Lung cancer accounts for approximately one third of cancer deaths in the American population.
Over $10 billion is spent annually on the diagnosis and treatment of lung cancer.
The majority of people with this disease are smokers, but former smokers and people exposed to secondhand smoke are still at risk.
What Smoking Does to Your Lungs
Smoking and exposure to secondhand smoke causes the invasion of over 4,000 chemicals into the lungs through the mouth and nose. These chemicals are deposited as tar in the lungs, sticking to the cilia. The function of the “hair-like” cilia is to keep the airways and lungs clean. When covered with tar, the cilia dies off. Germs and dirt do not get cleaned out and there is an accumulation of mucous. “Smoker’s Cough” is attributed to dead cilia. When dirty mucous clogs the airways and blocks the inhalation and exhalation of breath, a person’s reaction is to cough.
Long Term Effects of Smoking on the Lungs
Smoking destroys the body in many ways.
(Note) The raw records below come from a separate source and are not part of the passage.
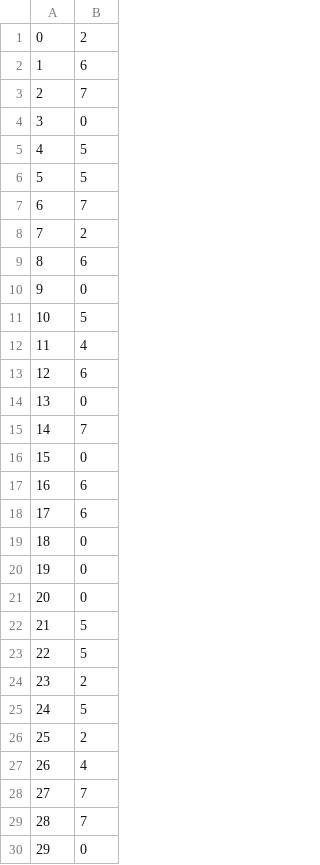
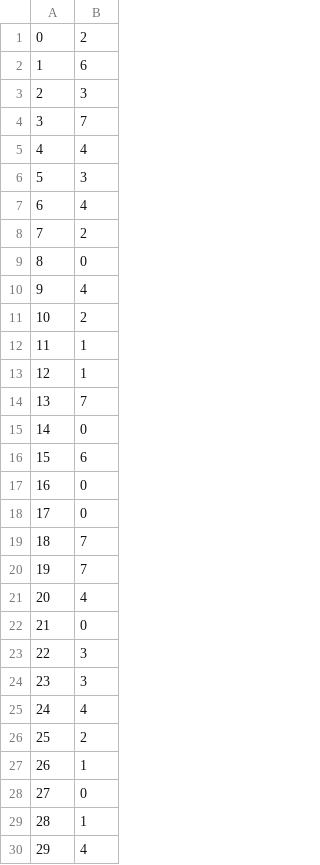
Before and after one commit to MasterMilkX/infinite-fantasy, a CSV file: clusters/zelda_1_cluster_labels.csv, drawn as a sheet; only a part is shown; the diff covers the shown part only.

```diff
--- a/clusters/zelda_1_cluster_labels.csv
+++ b/clusters/zelda_1_cluster_labels.csv
@@ -2,29 +2,29 @@
 1,6
-2,7
-3,0
-4,5
-5,5
-6,7
+2,3
+3,7
+4,4
+5,3
+6,4
 7,2
-8,6
-9,0
-10,5
-11,4
-12,6
-13,0
-14,7
-15,0
-16,6
-17,6
-18,0
-19,0
-20,0
-21,5
-22,5
-23,2
-24,5
+8,0
+9,4
+10,2
+11,1
+12,1
+13,7
+14,0
+15,6
+16,0
+17,0
+18,7
+19,7
+20,4
+21,0
+22,3
+23,3
+24,4
 25,2
-26,4
-27,7
-28,7
-29,0
+26,1
+27,0
+28,1
+29,4
```
Also changed, not shown: 23 edited cells elsewhere in this file, clusters/links_awakening_cluster_labels.csv, 12 other files.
A few of the long term consequences to the lungs caused by smoking and continued exposure to secondhand smoke includes:
- chronic obstructive pulmonary disease (COPD)
To see the difference in functioning between healthy lungs and tumor-covered lungs, watch the following video: